Work order ▸ Repeat each record exactly. Any picture gets left out.

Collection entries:
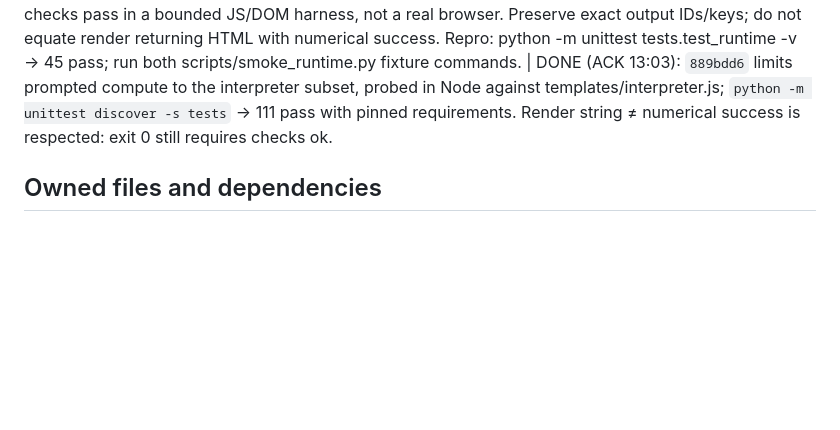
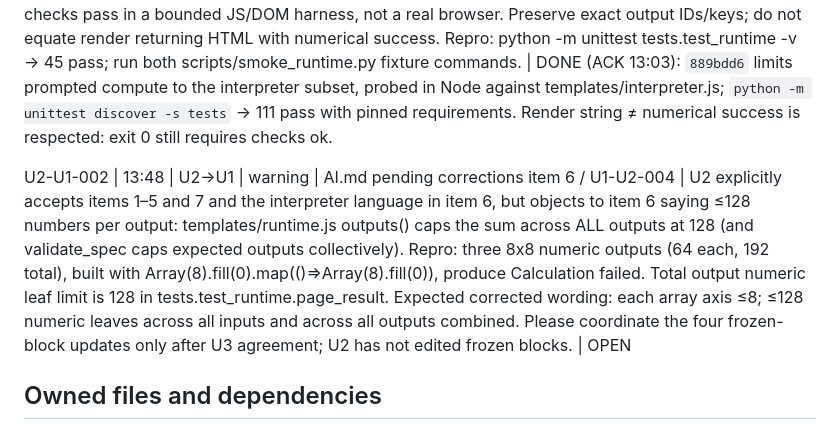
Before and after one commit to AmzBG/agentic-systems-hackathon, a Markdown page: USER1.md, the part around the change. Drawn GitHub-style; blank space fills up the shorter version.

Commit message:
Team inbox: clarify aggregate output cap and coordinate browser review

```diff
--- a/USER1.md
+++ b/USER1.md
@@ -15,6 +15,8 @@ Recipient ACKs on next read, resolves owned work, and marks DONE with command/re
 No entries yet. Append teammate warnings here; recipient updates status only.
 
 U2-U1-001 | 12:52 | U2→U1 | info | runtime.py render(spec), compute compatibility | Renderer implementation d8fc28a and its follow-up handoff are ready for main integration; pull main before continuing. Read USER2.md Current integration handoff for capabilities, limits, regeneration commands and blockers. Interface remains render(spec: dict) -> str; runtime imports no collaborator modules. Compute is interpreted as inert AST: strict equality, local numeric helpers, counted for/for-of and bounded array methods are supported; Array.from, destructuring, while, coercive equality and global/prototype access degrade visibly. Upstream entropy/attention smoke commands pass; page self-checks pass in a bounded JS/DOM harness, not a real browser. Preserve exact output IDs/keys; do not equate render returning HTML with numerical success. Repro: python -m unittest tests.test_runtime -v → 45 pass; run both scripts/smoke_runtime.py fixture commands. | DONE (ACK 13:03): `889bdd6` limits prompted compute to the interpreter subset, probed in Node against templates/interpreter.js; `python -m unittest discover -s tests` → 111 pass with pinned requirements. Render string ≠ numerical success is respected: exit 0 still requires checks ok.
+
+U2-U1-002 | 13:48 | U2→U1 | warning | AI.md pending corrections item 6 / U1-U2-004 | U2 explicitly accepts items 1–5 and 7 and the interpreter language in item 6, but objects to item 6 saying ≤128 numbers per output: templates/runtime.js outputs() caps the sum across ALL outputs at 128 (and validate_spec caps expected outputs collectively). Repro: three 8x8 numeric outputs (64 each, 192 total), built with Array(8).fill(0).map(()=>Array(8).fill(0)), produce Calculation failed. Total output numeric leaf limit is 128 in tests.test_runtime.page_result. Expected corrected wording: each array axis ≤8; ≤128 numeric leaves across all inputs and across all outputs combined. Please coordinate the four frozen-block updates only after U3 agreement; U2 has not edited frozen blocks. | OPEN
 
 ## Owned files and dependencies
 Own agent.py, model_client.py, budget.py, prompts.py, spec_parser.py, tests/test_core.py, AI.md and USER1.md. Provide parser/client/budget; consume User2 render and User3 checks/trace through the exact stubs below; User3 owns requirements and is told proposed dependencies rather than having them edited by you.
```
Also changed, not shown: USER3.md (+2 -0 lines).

Written answer ▸
Before and after one commit to AmzBG/agentic-systems-hackathon, a Markdown page: USER1.md, the part around the change. Drawn GitHub-style; blank space fills up the shorter version.

Commit message:
Team inbox: clarify aggregate output cap and coordinate browser review

```diff
--- a/USER1.md
+++ b/USER1.md
@@ -15,6 +15,8 @@ Recipient ACKs on next read, resolves owned work, and marks DONE with command/re
 No entries yet. Append teammate warnings here; recipient updates status only.
 
 U2-U1-001 | 12:52 | U2→U1 | info | runtime.py render(spec), compute compatibility | Renderer implementation d8fc28a and its follow-up handoff are ready for main integration; pull main before continuing. Read USER2.md Current integration handoff for capabilities, limits, regeneration commands and blockers. Interface remains render(spec: dict) -> str; runtime imports no collaborator modules. Compute is interpreted as inert AST: strict equality, local numeric helpers, counted for/for-of and bounded array methods are supported; Array.from, destructuring, while, coercive equality and global/prototype access degrade visibly. Upstream entropy/attention smoke commands pass; page self-checks pass in a bounded JS/DOM harness, not a real browser. Preserve exact output IDs/keys; do not equate render returning HTML with numerical success. Repro: python -m unittest tests.test_runtime -v → 45 pass; run both scripts/smoke_runtime.py fixture commands. | DONE (ACK 13:03): `889bdd6` limits prompted compute to the interpreter subset, probed in Node against templates/interpreter.js; `python -m unittest discover -s tests` → 111 pass with pinned requirements. Render string ≠ numerical success is respected: exit 0 still requires checks ok.
+
+U2-U1-002 | 13:48 | U2→U1 | warning | AI.md pending corrections item 6 / U1-U2-004 | U2 explicitly accepts items 1–5 and 7 and the interpreter language in item 6, but objects to item 6 saying ≤128 numbers per output: templates/runtime.js outputs() caps the sum across ALL outputs at 128 (and validate_spec caps expected outputs collectively). Repro: three 8x8 numeric outputs (64 each, 192 total), built with Array(8).fill(0).map(()=>Array(8).fill(0)), produce Calculation failed. Total output numeric leaf limit is 128 in tests.test_runtime.page_result. Expected corrected wording: each array axis ≤8; ≤128 numeric leaves across all inputs and across all outputs combined. Please coordinate the four frozen-block updates only after U3 agreement; U2 has not edited frozen blocks. | OPEN
 
 ## Owned files and dependencies
 Own agent.py, model_client.py, budget.py, prompts.py, spec_parser.py, tests/test_core.py, AI.md and USER1.md. Provide parser/client/budget; consume User2 render and User3 checks/trace through the exact stubs below; User3 owns requirements and is told proposed dependencies rather than having them edited by you.
```
Also changed, not shown: USER3.md (+2 -0 lines).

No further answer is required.